## Work instructions
Please copy each line of the records below that includes the word "getPublishedForecast".

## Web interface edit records
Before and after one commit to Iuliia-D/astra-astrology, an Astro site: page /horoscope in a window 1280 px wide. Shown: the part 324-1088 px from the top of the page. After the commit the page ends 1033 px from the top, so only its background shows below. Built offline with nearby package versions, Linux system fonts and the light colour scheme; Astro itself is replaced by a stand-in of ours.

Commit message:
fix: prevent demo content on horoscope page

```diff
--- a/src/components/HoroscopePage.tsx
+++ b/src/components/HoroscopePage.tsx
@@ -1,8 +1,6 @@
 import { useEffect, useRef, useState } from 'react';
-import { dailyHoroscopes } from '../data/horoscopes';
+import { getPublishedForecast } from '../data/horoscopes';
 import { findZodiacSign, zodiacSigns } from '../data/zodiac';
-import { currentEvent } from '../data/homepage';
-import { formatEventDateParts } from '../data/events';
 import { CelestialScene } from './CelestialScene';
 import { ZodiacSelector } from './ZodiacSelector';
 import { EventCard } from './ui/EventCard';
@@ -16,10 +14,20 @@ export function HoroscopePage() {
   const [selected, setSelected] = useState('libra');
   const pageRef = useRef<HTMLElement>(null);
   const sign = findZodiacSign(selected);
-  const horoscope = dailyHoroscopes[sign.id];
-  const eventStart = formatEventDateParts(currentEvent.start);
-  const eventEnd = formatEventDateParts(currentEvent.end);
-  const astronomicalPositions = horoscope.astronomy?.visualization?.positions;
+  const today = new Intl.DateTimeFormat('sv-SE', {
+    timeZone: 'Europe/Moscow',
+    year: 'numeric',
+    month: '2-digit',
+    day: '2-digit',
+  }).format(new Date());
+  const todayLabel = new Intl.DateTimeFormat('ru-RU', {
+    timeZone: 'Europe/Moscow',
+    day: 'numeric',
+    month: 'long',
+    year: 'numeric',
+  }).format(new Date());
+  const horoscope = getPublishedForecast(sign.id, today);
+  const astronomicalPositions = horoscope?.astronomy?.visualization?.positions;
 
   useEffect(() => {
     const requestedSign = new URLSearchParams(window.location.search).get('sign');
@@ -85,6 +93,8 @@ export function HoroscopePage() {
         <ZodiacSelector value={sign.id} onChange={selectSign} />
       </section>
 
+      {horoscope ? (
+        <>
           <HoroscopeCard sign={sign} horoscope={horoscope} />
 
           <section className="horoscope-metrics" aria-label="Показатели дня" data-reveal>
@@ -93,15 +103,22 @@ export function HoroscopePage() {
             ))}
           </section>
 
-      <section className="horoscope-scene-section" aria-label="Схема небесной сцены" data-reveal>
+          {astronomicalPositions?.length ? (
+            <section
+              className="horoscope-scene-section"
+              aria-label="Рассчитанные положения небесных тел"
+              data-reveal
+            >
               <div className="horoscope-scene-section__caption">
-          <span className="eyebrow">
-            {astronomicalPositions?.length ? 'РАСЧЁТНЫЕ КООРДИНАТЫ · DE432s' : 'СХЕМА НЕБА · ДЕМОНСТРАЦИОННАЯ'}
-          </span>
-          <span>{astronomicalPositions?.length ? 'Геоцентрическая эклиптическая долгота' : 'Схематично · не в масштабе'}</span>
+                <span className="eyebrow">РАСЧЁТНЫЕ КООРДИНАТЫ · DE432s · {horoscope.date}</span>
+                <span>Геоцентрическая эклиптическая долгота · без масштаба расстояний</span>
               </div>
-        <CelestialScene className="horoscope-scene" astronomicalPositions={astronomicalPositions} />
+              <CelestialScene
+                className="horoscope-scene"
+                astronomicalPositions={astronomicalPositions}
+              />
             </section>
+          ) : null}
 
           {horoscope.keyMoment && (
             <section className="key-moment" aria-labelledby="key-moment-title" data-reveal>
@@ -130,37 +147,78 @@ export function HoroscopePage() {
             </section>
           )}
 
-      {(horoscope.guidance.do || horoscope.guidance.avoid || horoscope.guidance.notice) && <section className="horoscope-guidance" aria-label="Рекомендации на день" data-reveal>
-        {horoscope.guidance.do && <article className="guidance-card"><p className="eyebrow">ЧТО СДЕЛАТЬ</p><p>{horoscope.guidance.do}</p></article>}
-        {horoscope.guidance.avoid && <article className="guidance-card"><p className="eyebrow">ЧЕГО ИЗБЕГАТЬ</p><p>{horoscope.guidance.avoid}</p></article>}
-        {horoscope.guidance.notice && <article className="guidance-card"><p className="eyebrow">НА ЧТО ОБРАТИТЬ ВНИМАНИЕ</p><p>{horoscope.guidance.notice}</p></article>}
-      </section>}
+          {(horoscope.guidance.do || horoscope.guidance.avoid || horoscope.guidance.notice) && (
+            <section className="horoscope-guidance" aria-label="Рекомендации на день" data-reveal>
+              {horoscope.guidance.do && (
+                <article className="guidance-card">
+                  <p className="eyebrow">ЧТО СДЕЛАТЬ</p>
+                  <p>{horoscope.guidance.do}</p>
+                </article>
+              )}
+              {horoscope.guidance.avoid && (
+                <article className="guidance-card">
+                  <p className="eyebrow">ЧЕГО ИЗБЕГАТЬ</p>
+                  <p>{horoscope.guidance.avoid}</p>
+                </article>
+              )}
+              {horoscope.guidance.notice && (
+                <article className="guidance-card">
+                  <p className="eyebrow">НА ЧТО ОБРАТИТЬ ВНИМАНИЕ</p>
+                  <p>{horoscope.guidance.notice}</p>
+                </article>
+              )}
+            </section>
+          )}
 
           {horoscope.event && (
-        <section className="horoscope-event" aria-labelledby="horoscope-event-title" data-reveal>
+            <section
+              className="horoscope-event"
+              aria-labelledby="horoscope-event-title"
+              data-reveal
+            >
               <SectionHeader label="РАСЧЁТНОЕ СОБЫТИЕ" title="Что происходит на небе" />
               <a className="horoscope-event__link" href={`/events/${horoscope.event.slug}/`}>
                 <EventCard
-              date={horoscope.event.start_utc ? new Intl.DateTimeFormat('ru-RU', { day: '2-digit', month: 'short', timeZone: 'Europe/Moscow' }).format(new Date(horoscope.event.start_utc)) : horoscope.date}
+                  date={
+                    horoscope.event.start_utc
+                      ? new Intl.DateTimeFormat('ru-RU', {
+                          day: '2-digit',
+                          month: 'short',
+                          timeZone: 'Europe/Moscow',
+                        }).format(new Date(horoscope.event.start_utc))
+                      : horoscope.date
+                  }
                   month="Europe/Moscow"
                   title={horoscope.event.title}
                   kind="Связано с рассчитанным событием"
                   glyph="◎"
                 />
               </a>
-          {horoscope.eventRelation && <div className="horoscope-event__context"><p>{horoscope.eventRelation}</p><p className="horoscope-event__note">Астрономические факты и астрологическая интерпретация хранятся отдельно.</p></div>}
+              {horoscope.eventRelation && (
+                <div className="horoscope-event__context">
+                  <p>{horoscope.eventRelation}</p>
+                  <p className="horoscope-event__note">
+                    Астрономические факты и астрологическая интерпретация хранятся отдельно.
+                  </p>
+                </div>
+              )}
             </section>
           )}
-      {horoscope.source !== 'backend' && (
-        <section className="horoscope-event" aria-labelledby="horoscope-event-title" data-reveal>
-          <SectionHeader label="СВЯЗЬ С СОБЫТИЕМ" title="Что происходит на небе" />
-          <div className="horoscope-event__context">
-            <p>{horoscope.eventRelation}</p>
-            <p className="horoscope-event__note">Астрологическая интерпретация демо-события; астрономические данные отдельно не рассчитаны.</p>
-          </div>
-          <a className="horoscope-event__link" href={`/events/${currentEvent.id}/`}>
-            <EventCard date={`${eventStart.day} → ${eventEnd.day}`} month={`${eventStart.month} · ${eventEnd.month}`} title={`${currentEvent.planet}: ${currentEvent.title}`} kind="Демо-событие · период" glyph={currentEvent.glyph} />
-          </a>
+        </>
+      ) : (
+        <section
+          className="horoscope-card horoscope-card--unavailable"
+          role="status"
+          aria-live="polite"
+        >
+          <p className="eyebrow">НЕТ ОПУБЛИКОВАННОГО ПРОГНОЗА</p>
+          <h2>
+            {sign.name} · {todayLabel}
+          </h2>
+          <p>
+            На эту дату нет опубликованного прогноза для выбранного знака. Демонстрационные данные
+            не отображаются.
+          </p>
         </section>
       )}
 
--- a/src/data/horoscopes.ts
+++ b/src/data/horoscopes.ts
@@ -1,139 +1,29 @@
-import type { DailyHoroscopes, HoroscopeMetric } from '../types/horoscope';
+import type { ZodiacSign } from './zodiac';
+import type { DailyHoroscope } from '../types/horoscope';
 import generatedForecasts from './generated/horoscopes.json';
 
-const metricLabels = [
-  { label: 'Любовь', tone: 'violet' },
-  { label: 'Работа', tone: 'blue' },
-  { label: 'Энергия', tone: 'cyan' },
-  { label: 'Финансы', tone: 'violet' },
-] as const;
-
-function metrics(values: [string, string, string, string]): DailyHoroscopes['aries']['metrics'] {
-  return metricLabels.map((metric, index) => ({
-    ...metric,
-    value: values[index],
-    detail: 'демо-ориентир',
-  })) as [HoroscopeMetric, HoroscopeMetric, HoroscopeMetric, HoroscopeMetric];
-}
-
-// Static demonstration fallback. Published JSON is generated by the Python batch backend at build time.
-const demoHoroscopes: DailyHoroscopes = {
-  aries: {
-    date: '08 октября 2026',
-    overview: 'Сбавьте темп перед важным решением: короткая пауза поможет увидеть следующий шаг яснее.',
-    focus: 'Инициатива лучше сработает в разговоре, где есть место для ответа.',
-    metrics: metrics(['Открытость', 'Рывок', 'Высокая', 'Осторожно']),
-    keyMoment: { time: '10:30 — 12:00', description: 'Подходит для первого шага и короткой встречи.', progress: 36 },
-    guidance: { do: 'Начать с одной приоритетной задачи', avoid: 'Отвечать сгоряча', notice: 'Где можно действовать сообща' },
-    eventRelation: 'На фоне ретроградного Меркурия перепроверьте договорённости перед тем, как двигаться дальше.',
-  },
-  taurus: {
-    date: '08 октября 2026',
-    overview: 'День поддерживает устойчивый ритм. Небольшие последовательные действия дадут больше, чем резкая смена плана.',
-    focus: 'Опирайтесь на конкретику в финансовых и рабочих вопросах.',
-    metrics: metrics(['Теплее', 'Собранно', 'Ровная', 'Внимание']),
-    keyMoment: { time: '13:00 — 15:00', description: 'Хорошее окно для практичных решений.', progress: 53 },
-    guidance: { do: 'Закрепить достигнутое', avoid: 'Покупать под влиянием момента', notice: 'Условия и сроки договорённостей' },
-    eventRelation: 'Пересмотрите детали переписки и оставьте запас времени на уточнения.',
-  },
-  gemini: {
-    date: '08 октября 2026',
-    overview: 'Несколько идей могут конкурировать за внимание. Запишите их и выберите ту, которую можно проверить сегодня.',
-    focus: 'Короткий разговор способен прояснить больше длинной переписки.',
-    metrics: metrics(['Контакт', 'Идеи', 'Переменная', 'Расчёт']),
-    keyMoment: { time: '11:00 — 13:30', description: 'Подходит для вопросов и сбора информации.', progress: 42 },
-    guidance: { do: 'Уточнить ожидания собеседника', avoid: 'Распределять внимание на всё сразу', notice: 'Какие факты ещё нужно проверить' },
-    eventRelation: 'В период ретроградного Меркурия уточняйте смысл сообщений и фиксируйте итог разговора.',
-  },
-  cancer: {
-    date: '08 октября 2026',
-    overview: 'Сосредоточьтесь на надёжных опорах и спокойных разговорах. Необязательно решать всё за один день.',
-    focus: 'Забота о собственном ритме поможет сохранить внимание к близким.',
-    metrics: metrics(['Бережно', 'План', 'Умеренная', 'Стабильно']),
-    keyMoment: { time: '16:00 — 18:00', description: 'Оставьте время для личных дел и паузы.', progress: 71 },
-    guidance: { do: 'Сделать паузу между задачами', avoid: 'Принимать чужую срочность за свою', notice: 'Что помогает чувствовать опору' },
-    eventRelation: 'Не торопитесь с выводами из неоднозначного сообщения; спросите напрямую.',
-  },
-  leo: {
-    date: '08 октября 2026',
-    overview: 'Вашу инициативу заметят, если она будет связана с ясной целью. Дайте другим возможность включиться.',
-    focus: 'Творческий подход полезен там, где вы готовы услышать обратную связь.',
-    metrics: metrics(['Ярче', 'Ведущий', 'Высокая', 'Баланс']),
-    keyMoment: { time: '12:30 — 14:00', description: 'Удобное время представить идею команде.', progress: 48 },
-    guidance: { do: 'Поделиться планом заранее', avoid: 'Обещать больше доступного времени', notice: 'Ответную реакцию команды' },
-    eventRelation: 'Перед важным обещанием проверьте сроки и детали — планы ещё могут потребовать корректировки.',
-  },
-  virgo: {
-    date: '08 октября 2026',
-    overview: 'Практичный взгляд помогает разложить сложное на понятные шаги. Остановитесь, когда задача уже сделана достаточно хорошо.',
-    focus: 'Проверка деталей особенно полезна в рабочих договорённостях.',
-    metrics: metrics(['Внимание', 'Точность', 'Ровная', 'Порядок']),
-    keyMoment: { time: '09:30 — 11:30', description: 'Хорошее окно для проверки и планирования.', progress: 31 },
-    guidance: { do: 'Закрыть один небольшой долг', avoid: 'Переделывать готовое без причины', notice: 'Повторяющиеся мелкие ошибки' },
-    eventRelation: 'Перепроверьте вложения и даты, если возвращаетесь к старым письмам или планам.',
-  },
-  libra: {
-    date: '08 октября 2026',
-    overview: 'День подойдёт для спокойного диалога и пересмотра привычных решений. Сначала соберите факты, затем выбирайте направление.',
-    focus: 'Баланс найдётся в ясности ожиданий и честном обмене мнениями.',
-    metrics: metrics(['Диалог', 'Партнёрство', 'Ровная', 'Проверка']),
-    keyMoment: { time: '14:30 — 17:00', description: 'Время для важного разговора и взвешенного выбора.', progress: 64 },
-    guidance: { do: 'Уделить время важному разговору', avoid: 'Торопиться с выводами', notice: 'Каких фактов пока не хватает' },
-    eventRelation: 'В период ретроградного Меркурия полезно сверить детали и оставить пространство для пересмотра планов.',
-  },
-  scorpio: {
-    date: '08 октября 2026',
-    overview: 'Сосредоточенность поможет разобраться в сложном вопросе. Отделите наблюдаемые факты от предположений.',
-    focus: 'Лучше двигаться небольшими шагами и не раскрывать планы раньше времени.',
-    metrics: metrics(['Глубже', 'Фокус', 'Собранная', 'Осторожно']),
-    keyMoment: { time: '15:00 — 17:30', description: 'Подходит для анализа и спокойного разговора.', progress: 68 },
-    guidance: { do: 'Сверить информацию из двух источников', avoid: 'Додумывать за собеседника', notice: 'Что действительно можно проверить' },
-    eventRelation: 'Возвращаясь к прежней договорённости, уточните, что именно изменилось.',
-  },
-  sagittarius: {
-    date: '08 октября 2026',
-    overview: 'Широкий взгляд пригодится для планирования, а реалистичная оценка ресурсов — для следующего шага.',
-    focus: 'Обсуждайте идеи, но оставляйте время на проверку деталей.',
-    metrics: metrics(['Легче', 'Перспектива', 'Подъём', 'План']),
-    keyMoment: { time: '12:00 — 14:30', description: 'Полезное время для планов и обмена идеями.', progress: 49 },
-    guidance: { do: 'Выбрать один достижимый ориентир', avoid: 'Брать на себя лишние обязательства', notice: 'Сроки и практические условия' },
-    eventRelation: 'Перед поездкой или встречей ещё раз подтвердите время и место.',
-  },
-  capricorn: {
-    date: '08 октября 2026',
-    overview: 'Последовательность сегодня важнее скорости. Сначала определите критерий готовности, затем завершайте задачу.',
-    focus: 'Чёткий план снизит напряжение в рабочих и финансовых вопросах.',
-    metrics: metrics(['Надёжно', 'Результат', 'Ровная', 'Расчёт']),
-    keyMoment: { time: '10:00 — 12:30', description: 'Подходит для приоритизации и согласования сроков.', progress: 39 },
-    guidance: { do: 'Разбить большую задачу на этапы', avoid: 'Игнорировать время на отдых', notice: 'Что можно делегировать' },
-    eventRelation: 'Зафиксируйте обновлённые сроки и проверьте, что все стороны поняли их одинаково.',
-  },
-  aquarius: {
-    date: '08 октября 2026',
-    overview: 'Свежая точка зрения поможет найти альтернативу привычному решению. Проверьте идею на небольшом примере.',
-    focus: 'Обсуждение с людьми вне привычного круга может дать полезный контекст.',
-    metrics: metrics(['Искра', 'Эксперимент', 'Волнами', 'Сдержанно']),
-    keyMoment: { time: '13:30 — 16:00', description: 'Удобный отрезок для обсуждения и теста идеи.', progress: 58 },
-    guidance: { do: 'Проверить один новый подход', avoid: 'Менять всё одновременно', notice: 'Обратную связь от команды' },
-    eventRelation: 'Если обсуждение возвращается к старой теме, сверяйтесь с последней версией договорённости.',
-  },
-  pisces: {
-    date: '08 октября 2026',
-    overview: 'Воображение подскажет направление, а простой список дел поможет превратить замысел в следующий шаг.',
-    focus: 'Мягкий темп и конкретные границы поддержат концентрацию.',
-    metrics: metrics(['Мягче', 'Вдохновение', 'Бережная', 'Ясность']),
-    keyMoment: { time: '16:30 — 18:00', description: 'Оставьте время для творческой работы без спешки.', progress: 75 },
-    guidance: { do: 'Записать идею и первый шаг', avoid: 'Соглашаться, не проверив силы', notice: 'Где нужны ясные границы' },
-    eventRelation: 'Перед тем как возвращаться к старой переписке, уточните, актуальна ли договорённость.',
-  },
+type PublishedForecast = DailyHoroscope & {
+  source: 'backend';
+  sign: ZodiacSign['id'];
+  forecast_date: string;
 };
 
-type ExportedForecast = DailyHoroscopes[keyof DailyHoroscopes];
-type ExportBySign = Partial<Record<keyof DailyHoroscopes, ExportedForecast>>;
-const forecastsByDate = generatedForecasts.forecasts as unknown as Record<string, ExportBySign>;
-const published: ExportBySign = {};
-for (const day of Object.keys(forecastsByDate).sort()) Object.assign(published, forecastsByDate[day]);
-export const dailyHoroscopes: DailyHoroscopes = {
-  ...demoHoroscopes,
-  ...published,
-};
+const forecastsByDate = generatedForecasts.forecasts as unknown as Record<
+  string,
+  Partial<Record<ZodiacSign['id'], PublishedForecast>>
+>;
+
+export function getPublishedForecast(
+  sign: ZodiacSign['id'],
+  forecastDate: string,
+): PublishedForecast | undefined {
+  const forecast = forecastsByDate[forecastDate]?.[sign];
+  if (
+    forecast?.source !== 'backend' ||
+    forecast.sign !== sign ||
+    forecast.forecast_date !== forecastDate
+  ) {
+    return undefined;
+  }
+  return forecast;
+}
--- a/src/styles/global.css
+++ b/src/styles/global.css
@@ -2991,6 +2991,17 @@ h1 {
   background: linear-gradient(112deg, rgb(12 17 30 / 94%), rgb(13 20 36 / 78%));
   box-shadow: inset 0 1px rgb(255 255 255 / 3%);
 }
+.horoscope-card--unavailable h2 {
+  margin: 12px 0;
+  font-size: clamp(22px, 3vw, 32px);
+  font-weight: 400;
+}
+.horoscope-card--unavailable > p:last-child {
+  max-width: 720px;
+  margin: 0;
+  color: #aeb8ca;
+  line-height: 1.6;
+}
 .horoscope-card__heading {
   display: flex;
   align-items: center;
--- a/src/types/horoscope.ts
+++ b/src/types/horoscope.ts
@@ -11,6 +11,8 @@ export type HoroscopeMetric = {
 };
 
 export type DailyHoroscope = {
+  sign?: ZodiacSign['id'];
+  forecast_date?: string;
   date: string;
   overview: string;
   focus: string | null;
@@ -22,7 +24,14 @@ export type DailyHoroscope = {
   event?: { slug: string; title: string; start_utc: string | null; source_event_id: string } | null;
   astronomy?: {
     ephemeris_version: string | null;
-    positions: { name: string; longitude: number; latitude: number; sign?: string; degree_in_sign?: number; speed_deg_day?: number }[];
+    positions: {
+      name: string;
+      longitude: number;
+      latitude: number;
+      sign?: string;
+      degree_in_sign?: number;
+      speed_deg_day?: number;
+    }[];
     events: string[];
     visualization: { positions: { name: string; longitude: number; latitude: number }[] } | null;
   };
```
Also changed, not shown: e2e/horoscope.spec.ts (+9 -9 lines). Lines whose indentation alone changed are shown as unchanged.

## Response below
+import { getPublishedForecast } from '../data/horoscopes';
+  const horoscope = getPublishedForecast(sign.id, today);
+export function getPublishedForecast(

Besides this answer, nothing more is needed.